‘She smiled. You’re deconstructing my face into a set of lines, reducing me to a mathematical equation that will make sense to you.’
A drawing is a set of lines. So is a letter. In S.D. Stewart’s prescient novel (published by Ghost Paper Archives), both are evidence of a reality which has been compromised and corrupted. The setting is a sunless future in which the earth has undergone ‘the Change’. It’s a claustrophobic world of enclosed cities and tunnels, of censors and fragmented memories, of artificial air and birdsong, and of Code Red days and masks. In an effort to retrieve what seem vital elements of his corrupted, compromised memory, the novel’s isolated and introverted central character keeps a dream journal, and looks for a way out of the nightmare in which he finds himself.
If the novel is dystopian, it’s because we are already facing multiple dystopian situations. It anticipates our near future, and the present which has come to pass even as the novel was having its finishing touches applied. In mostly simple sentences – themselves a set of lines – it generates mysteries which are both quotidian and complex, drawing you into the puzzling web of a world and a mind gone badly wrong; mysteries that neither its central character nor we as readers can ever quite hope to solve. The novel’s terrain lies somewhere between the surreal, labyrinthine hell of Alasdair Gray’s Lanark and the apocalyptic imagery of Anna Kavan’s Ice, and the end result is worthy of being filed on your bookshelves alongside those two immersive, unsettling fables.
Recently WordPress suggested that posts be tagged ‘longform’ to enable readers drawn to weightier fare to find it more easily. What an ugly word. I’m not doing that, even supposing it did mean losing countless visits. But with all the competing verbiage around, I have wondered how well-read my longer posts are. So I’ve decided to try writing shortform. I learnt the discipline of working to word limits while writing reviews for a listings magazine. If I remember correctly, I was paid £14 for 300 words. Didn’t seem a fortune at the time. Now it feels generous, for what it was. Imagine if I got £14 for 300 words here! My U alone would be worth £56.
Everything I’ve ever written has been thoroughly considered. I need to force myself to give in to the here and now. Any finessing will come in attempting to squeeze what I have to say into exactly 300 words.
Only me being me, I’m going do it 300 times. Over time, to no particular deadline. 300 x 300 = 90,000. By the end, I’ll have a book. I can’t help thinking in terms of books. They’re what I was bred on, what I always aspired to write. So much of what I’ve written has been in the form of parts of something larger, a book to contain it all. The web has changed everything. Like water through all but the most watertight system, words find a way to their readers. In comparison, a writer can start to believe that what books do is hide words away. But I am still in love with the book, and I want one all of my own, like the Clash wanted a riot.

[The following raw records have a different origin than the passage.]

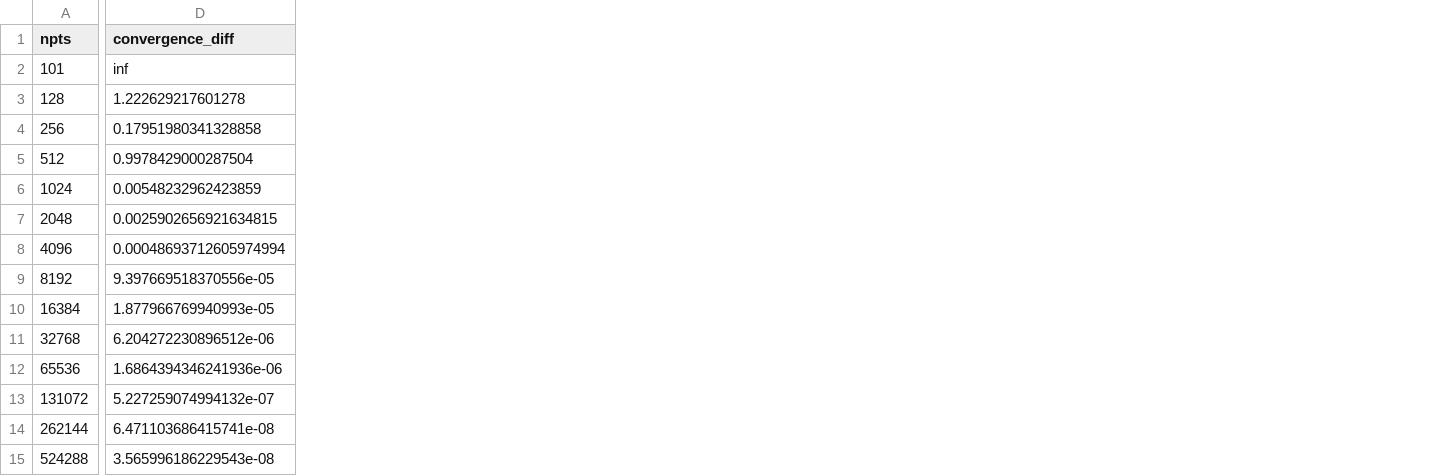
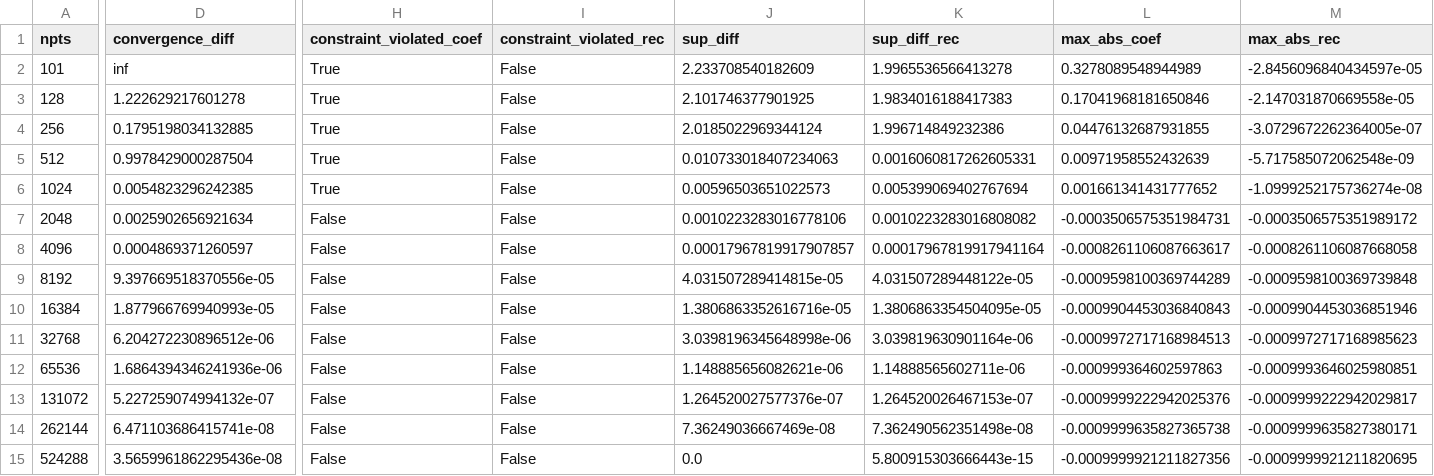
Before and after one commit to beevus77/qsppack, a CSV file: explorations/recovery/data/fgt_polynomial_space_convergence_deg_101_epsil3_N16.csv, drawn as a sheet; only a part is shown, gaps mark what is left out; the diff covers the shown part only; the diff names each change by its address in the sheet, - before the commit and + after, or states it on an @@ line.

Commit message:
data for 1e-4 degree 101

```diff
--- a/explorations/recovery/data/fgt_polynomial_space_convergence_deg_101_epsil3_N16.csv
+++ b/explorations/recovery/data/fgt_polynomial_space_convergence_deg_101_epsil3_N16.csv
+column H (constraint_violated_coef), rows 2-15: True | True | True | True | True | False | False | False | False | False | False | False | False | False
+column I (constraint_violated_rec), rows 2-15: all False
+column J (sup_diff), rows 2-15: 2.233708540182609 | 2.101746377901925 | 2.0185022969344124 | 0.010733018407234063 | 0.00596503651022573 | 0.0010223283016778106 | 0.00017967819917907857 | 4.031507289414815e-05 | 1.3806863352616716e-05 | 3.0398196345648998e-06 | 1.148885656082621e-06 | 1.264520027577376e-07 | 7.36249036667469e-08 | 0.0
+column K (sup_diff_rec), rows 2-15: 1.9965536566413278 | 1.9834016188417383 | 1.996714849232386 | 0.0016060817262605331 | 0.005399069402767694 | 0.0010223283016808082 | 0.00017967819917941164 | 4.031507289448122e-05 | 1.3806863354504095e-05 | 3.039819630901164e-06 | 1.14888565602711e-06 | 1.264520026467153e-07 | 7.362490562351498e-08 | 5.800915303666443e-15
+column L (max_abs_coef), rows 2-15: 0.3278089548944989 | 0.17041968181650846 | 0.04476132687931855 | 0.00971958552432639 | 0.001661341431777652 | -0.0003506575351984731 | -0.0008261106087663617 | -0.0009598100369744289 | -0.0009904453036840843 | -0.0009972717168984513 | -0.000999364602597863 | -0.0009999222942025376 | -0.0009999635827365738 | -0.0009999921211827356
+column M (max_abs_rec), rows 2-15: -2.8456096840434597e-05 | -2.147031870669558e-05 | -3.0729672262364005e-07 | -5.717585072062548e-09 | -1.0999252175736274e-08 | -0.0003506575351989172 | -0.0008261106087668058 | -0.0009598100369739848 | -0.0009904453036851946 | -0.0009972717168985623 | -0.0009993646025980851 | -0.0009999222942029817 | -0.0009999635827380171 | -0.0009999921211820695
-D4 (convergence_diff): 0.17951980341328858
+D4 (convergence_diff): 0.1795198034132885
-D6 (convergence_diff): 0.00548232962423859
+D6 (convergence_diff): 0.0054823296242385
-D7 (convergence_diff): 0.0025902656921634815
+D7 (convergence_diff): 0.0025902656921634
-D8 (convergence_diff): 0.00048693712605974994
+D8 (convergence_diff): 0.0004869371260597
-D15 (convergence_diff): 3.565996186229543e-08
+D15 (convergence_diff): 3.5659961862295436e-08
```
Also changed, not shown: 1 edited cell elsewhere in this file, 7 other files.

300 words. That’s all. No other prescription. Anything as a subject. How hard can it